Practicing in the west Georgia area, I am often confronted with students who are facing both a criminal action and a school disciplinary proceeding following an arrest. Most of the time the crimes alleged are drug offenses – a student is caught with illegal drugs in violation of both Georgia law and student code of conduct.
This scenario provides a unique challenge that will present the student with some difficult decisions they have to make. But, with the help of a criminal defense attorney who has walked through these simultaneous proceedings, the process can be handled in a smooth manner.
Recently I was on the phone with a dean of students from a four-year university that I will not name. The dean was inquiring about whether or not my client would be signing an admission of guilt and accepting the recommended punishment. We advised her that we would certainly be making no such admissions – my client maintained his innocence and was not going to make any statements to any government actors (the golden rule – don’t talk to cops/school officials, etc. without your lawyer).
The response was absolutely baffling. the dean told me, “these are not court documents.” Of course they aren’t. We know that.
One quick subpoena from the district attorney’s office and that admission that is “not a court document” will quickly become a court document when the prosecutor reads your admission of guilt to a judge or jury.
In these school disciplinary proceedings, the school will provide you with a list of your charges and will propose to you a recommended disciplinary “sanction.”
Oftentimes, the recommended sanctions will include a suspension. Many students are afraid that if they do not cooperate with the university and admit their guilt (damning themselves in the criminal case) that the school will lash out and increase their punishment.
This certainly could happen, but in my experience, it does not. If the student simply remains silent then eventually the school disciplinary board will have a hearing and issue sanctions without you. Many times the punishment will be the same as what your recommended sanctions were even if you had cooperated.
In almost every case the student would rather suffer a school suspension than even face jail time.

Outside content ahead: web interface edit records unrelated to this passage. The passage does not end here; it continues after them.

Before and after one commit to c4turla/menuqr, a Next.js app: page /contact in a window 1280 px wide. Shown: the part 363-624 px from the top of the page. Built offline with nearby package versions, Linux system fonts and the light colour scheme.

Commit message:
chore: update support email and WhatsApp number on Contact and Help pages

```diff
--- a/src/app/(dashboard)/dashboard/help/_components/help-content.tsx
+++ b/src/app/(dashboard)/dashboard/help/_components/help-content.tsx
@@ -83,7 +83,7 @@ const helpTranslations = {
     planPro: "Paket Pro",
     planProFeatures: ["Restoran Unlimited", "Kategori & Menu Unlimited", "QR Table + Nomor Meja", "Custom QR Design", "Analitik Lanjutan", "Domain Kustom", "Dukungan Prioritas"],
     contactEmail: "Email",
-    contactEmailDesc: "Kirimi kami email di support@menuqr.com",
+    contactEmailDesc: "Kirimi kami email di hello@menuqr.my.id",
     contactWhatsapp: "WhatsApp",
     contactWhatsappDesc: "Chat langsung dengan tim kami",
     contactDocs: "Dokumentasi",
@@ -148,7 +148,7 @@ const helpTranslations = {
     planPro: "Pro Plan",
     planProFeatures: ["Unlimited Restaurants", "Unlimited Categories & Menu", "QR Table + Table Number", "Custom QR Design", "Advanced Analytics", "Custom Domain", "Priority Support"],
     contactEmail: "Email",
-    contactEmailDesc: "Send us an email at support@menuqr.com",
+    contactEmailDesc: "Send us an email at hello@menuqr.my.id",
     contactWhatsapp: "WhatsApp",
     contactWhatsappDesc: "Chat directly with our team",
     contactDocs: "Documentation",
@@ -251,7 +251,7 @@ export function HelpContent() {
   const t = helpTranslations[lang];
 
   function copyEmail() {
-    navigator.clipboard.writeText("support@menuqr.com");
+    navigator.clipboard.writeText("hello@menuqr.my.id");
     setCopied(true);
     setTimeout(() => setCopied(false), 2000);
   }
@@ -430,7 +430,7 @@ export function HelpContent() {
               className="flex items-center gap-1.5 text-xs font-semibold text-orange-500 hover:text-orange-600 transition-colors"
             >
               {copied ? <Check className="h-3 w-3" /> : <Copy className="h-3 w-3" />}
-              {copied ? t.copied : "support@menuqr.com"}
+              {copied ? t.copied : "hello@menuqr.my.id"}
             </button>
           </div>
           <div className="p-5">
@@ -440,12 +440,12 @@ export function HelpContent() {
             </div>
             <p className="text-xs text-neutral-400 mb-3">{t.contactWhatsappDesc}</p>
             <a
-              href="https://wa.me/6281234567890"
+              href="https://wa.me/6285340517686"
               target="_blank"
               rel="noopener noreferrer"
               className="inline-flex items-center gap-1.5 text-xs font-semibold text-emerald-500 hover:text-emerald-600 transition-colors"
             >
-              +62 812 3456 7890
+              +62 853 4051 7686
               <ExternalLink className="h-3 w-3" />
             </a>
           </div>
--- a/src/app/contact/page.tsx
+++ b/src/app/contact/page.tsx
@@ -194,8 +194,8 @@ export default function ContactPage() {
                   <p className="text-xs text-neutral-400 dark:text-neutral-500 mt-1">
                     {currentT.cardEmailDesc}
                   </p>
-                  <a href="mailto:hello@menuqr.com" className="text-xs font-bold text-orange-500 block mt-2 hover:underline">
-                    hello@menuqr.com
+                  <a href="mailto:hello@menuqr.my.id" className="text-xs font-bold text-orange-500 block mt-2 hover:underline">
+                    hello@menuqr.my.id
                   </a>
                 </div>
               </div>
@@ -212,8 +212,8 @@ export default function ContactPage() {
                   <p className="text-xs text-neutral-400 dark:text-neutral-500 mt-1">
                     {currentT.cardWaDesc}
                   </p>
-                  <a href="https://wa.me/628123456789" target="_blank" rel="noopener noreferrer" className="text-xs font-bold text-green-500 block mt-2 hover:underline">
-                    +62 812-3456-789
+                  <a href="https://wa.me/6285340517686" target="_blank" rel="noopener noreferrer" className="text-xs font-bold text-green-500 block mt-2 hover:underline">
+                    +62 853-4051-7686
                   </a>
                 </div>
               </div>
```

They, however, are often put in a difficult situation because the school proceedings happen so much faster than the criminal case, so the student feels as if they should deal with the issue at hand. It is not uncommon for the school disciplinary proceeding to begin and end before the criminal case even gets started.
If you are facing a school suspension and/or a criminal case do not hesitate to give us a call and we will set up a time to talk about your case.
J. Ryan Brown Law, LLC
J. Ryan Brown Law, LLC